The imperialist countries need to maintain their financial (and other economic) privileges to keep welfare spending. But in a crisis, that becomes more difficult. So the ruling class in each of the powerful countries has a problem of implementing austerity while maintaining social peace, and support of imperialist policy. Unfortunately, this is not too difficult for them. The politics of workers in many countries is to blame 'immigrants' for putting demands on the welfare system, and that is why we have seen the rise of UKIP in the UK (together with xenophobic policies from the other parties) and worse in a number of other European countries.

Tony Norfield, 20 October 2014

John Smith said...

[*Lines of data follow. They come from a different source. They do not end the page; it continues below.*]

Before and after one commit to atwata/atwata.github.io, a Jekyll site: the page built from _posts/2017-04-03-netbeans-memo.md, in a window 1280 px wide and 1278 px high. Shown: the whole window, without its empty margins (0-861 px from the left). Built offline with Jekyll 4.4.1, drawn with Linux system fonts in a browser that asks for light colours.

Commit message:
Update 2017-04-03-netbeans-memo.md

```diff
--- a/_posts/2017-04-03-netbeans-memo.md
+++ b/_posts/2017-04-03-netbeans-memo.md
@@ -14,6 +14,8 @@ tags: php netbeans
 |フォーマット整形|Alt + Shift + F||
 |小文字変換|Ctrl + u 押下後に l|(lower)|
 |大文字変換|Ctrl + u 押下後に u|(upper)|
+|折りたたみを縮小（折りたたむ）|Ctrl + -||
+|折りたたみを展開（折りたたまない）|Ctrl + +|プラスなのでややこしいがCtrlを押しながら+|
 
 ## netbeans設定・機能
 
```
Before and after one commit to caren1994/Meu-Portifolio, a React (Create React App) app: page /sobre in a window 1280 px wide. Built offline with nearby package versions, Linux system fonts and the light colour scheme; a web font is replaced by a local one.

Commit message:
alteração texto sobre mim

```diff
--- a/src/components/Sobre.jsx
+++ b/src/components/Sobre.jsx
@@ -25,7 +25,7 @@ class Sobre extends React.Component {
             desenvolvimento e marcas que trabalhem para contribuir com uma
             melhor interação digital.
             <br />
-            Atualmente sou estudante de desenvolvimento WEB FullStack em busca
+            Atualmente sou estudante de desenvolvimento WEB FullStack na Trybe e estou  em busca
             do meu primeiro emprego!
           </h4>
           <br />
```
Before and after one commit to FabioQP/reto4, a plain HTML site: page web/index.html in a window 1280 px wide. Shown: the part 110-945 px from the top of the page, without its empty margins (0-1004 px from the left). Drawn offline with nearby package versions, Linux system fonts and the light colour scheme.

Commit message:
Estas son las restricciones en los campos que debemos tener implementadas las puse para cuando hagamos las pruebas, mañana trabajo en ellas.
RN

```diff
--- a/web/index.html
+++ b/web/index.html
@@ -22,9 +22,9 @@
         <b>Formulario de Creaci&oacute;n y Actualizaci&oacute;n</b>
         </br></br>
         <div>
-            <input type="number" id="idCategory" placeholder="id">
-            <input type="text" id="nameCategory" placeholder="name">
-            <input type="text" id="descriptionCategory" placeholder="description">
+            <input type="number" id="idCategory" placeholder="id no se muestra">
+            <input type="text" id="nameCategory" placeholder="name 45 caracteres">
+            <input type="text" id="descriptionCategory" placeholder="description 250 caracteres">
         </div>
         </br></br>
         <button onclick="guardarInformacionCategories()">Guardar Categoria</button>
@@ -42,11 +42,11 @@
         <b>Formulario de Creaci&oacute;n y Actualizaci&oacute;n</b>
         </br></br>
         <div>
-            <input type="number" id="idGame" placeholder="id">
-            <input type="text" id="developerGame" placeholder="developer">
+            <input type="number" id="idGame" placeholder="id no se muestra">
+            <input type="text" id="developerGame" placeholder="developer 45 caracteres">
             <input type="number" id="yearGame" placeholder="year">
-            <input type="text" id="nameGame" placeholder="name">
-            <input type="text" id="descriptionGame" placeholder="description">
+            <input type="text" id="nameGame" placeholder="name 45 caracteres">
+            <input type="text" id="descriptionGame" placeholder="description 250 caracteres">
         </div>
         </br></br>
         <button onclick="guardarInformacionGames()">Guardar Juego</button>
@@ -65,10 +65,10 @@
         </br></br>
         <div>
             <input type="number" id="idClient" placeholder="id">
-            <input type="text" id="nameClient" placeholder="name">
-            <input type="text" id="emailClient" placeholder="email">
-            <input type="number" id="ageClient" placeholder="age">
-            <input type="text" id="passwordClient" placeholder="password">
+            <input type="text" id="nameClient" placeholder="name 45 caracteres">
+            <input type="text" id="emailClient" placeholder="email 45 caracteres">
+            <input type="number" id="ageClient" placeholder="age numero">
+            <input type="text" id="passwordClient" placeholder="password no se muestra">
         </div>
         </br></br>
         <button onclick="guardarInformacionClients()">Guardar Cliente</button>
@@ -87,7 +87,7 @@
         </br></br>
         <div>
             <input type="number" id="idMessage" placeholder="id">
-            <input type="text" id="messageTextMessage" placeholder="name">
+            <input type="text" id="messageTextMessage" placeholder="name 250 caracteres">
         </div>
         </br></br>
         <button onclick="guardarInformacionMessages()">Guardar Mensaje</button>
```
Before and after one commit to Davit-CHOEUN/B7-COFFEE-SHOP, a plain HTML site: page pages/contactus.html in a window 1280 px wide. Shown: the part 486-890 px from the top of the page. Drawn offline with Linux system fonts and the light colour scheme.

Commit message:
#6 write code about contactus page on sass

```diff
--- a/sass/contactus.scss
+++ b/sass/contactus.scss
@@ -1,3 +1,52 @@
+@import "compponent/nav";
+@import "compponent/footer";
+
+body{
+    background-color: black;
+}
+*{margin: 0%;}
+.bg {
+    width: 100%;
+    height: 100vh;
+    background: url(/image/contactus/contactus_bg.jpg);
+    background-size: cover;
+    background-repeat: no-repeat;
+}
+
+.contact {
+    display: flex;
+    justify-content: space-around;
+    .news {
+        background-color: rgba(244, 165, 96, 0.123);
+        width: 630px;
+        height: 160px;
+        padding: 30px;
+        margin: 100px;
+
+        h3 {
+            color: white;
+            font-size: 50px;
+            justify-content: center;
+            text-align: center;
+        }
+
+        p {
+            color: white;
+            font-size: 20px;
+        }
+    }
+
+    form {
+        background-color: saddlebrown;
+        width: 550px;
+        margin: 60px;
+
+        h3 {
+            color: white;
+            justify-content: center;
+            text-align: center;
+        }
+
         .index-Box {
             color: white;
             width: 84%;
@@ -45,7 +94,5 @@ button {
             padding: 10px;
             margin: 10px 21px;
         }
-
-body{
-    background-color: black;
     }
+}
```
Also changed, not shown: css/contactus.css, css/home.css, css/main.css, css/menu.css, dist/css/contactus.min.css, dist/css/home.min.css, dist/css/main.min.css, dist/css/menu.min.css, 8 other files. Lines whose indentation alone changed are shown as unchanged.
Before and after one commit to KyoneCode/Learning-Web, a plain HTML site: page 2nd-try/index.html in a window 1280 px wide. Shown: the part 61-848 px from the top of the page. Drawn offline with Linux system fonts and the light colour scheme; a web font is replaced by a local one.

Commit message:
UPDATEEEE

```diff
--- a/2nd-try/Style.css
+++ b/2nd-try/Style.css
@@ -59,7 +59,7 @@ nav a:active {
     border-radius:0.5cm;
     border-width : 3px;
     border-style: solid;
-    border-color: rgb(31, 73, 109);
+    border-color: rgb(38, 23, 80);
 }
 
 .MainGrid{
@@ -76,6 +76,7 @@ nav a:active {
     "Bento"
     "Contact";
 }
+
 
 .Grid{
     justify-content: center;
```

In your original article, each T-shirt maker earned '1.36 euros per day, based on a 10-12 hour day', so, let's say 13.6 euro cents per hour; and each machine produced 250 T-shirts per hour. We can safely assume one machinist per machine; helpers are also employed, typically at much lower wages, with one helper serving more than one machinist. If we conservatively assume one helper per machine, and that s/he is paid the same as the machinist, this means 27.2 euro cents per 250 T-shirts - i.e. a little over a tenth of a cent per T-shirt. The 77% pay increase won in November 2013 in the aftermath of the Rana Plaza disaster (which still leaves Bangladeshi garment workers' wages at one-fifth of what they need to achieve a living wage, according to the Asia Floor Wage Alliance) might raise the direct labour cost to a fifth of one cent per T-shirt. Of course, a similar calculation can be performed on the cost of raw materials and sewing machines, but neither of these are manufactured in Bangladesh, so we can safely say that, on the Der Spiegel figures used in your original article, Bangladeshi T-shirt makers actually receive far less than one euro cent per T-shirt.
250 T-shirts per hour works out at 14.4 seconds per shirt; a hellish work pace to keep up for a 10-12 hour day, and it's hard to imagine how this is enough time to hem the neck and sleeves and sew on a label. I therefore wonder whether there's some inaccuracies or missing details in the original Der Spiegel article. In any case, the T-shirt is about a simple as garments get; a lot more labour is required to produce tailored and be-buttoned garments, but then their mark-ups are higher still: the mark-up on the production cost (inc. shipping) of the Der Speigel T-shirt was 152%. Dan Duane estimates that a Bangladesh-made KP MacLane polo shirt, retailing in the USA for $175, generates a cool 718% mark-up on its cost of production, while a Herm├Ęs polo shirt retailing at $455 boasts a mark-up in excess of 1800% (see